TASK INSTRUCTIONS: From the first line of the data below, repeat each line exactly until you reach the line with "Also changed, not shown: parts of 9"; include that line too.

*** INPUT RECORDS Section Begins ***

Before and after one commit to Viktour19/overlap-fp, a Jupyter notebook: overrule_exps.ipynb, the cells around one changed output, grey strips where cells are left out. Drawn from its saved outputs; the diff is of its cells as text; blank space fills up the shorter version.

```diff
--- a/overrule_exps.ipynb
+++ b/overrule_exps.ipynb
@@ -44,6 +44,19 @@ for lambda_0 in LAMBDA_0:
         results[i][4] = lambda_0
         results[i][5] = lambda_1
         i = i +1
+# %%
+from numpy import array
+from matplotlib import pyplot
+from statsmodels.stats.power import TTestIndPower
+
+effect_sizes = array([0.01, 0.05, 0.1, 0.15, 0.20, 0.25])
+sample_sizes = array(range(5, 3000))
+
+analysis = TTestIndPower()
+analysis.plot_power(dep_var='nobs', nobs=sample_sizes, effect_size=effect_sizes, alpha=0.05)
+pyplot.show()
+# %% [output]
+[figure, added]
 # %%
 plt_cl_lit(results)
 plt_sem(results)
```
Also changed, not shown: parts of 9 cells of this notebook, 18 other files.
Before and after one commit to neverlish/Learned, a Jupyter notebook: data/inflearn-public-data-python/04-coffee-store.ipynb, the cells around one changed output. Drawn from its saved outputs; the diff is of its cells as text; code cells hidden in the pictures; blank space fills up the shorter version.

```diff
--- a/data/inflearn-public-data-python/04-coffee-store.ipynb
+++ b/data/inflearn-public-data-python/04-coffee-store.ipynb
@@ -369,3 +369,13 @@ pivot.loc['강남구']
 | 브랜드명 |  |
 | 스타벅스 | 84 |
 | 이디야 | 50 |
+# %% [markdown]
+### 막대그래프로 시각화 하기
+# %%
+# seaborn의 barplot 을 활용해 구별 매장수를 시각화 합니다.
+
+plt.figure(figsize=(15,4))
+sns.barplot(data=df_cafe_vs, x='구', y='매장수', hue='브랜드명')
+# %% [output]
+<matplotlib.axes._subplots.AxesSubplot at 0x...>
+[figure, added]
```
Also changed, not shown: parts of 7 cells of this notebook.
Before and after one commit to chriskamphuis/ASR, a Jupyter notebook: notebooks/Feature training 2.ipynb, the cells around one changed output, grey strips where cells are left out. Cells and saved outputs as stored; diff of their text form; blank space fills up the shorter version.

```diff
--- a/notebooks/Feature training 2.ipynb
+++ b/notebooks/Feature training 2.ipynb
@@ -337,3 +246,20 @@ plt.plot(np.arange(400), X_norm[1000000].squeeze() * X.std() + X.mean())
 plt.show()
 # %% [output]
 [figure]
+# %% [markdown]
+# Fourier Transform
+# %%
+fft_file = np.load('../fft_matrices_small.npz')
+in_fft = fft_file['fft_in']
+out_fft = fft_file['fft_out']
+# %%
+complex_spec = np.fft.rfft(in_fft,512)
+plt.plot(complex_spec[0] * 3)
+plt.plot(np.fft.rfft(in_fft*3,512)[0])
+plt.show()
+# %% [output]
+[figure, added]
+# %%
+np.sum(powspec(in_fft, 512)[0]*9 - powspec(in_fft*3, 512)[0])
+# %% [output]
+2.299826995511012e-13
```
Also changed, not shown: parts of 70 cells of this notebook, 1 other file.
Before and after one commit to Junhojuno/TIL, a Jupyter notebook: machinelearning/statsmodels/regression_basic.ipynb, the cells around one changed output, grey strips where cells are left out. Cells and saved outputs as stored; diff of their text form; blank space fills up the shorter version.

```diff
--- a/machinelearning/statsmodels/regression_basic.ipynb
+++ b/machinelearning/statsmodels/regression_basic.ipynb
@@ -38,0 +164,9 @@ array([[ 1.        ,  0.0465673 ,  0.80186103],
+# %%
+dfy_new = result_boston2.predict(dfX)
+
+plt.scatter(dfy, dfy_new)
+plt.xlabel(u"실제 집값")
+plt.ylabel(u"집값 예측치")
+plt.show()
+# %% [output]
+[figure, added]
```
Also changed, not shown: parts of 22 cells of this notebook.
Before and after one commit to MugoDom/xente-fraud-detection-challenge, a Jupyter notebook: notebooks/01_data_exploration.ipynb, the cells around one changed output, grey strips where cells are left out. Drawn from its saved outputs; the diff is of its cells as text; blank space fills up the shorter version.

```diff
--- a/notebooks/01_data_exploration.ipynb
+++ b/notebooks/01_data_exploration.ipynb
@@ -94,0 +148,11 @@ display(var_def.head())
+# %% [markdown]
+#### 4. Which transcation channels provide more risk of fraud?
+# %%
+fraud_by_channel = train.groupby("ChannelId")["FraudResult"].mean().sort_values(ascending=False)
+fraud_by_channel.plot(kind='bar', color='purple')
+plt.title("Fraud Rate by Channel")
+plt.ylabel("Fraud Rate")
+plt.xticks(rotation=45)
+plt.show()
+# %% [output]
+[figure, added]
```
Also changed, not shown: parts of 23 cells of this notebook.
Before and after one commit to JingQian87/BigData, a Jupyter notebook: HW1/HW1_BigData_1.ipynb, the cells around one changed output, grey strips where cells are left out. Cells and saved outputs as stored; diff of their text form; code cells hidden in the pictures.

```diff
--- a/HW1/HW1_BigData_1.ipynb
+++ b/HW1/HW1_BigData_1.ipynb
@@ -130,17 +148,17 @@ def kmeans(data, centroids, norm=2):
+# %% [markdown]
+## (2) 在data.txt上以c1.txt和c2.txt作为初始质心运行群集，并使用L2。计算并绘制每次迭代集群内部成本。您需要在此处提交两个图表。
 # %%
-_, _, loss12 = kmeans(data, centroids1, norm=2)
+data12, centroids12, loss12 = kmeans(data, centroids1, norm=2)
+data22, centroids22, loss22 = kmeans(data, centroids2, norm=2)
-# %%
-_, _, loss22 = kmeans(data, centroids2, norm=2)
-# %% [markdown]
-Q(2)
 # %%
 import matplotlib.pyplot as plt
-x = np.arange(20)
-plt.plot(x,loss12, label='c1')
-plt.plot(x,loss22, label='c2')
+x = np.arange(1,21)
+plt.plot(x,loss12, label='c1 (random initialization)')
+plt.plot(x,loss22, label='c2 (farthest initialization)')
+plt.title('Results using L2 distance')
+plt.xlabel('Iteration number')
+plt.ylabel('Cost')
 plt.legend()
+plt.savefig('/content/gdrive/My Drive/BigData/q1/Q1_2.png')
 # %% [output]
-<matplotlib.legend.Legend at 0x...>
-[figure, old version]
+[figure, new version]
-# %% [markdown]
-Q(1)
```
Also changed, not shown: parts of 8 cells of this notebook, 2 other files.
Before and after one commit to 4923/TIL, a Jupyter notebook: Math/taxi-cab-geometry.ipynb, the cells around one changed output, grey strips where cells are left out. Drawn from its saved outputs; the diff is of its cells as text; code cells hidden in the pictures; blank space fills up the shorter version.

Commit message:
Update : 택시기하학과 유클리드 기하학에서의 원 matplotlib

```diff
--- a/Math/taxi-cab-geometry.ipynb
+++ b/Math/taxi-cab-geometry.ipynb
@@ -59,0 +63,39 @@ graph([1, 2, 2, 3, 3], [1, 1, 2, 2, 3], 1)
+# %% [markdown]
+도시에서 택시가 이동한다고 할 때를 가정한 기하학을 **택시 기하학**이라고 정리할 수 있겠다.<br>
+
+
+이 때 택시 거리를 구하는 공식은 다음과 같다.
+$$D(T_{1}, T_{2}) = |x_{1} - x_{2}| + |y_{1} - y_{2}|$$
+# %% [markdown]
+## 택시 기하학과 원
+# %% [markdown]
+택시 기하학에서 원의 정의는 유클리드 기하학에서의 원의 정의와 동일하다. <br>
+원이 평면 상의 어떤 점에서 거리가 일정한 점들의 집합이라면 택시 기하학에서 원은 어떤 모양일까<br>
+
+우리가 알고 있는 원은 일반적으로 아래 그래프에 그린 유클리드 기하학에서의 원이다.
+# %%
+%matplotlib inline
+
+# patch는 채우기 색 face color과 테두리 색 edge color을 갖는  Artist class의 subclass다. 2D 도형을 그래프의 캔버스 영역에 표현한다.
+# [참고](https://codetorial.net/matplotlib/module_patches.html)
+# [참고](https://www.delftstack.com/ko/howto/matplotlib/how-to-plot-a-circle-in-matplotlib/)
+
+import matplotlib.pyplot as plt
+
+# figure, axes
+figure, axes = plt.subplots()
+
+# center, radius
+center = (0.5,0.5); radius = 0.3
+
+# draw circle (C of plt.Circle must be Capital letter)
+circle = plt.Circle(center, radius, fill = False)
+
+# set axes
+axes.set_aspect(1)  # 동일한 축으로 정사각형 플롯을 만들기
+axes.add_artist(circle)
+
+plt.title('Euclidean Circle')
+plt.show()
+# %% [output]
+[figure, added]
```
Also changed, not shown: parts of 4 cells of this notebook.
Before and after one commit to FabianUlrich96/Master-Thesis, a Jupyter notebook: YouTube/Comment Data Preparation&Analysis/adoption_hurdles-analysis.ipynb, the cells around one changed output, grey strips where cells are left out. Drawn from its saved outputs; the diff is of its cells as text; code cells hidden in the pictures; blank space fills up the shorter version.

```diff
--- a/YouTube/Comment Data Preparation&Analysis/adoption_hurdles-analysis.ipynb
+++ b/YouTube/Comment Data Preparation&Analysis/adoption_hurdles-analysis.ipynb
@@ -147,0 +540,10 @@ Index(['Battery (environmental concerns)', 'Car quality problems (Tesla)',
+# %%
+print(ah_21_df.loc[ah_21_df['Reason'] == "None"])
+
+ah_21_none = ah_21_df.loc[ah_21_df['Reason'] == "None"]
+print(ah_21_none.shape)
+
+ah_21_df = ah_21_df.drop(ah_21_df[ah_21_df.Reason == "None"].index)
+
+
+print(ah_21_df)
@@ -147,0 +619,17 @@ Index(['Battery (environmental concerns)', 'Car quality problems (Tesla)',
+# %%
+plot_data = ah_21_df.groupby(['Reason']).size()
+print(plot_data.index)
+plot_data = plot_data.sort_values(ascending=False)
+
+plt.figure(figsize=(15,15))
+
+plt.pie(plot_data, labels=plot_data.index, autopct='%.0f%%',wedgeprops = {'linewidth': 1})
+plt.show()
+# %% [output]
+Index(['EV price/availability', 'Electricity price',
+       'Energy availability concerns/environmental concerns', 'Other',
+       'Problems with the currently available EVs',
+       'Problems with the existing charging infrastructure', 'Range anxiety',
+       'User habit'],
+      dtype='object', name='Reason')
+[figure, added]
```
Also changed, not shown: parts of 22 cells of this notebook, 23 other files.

*** INPUT RECORDS Section Ends ***

TASK RESULT:
Before and after one commit to Viktour19/overlap-fp, a Jupyter notebook: overrule_exps.ipynb, the cells around one changed output, grey strips where cells are left out. Drawn from its saved outputs; the diff is of its cells as text; blank space fills up the shorter version.

```diff
--- a/overrule_exps.ipynb
+++ b/overrule_exps.ipynb
@@ -44,6 +44,19 @@ for lambda_0 in LAMBDA_0:
         results[i][4] = lambda_0
         results[i][5] = lambda_1
         i = i +1
+# %%
+from numpy import array
+from matplotlib import pyplot
+from statsmodels.stats.power import TTestIndPower
+
+effect_sizes = array([0.01, 0.05, 0.1, 0.15, 0.20, 0.25])
+sample_sizes = array(range(5, 3000))
+
+analysis = TTestIndPower()
+analysis.plot_power(dep_var='nobs', nobs=sample_sizes, effect_size=effect_sizes, alpha=0.05)
+pyplot.show()
+# %% [output]
+[figure, added]
 # %%
 plt_cl_lit(results)
 plt_sem(results)
```
Also changed, not shown: parts of 9 cells of this notebook, 18 other files.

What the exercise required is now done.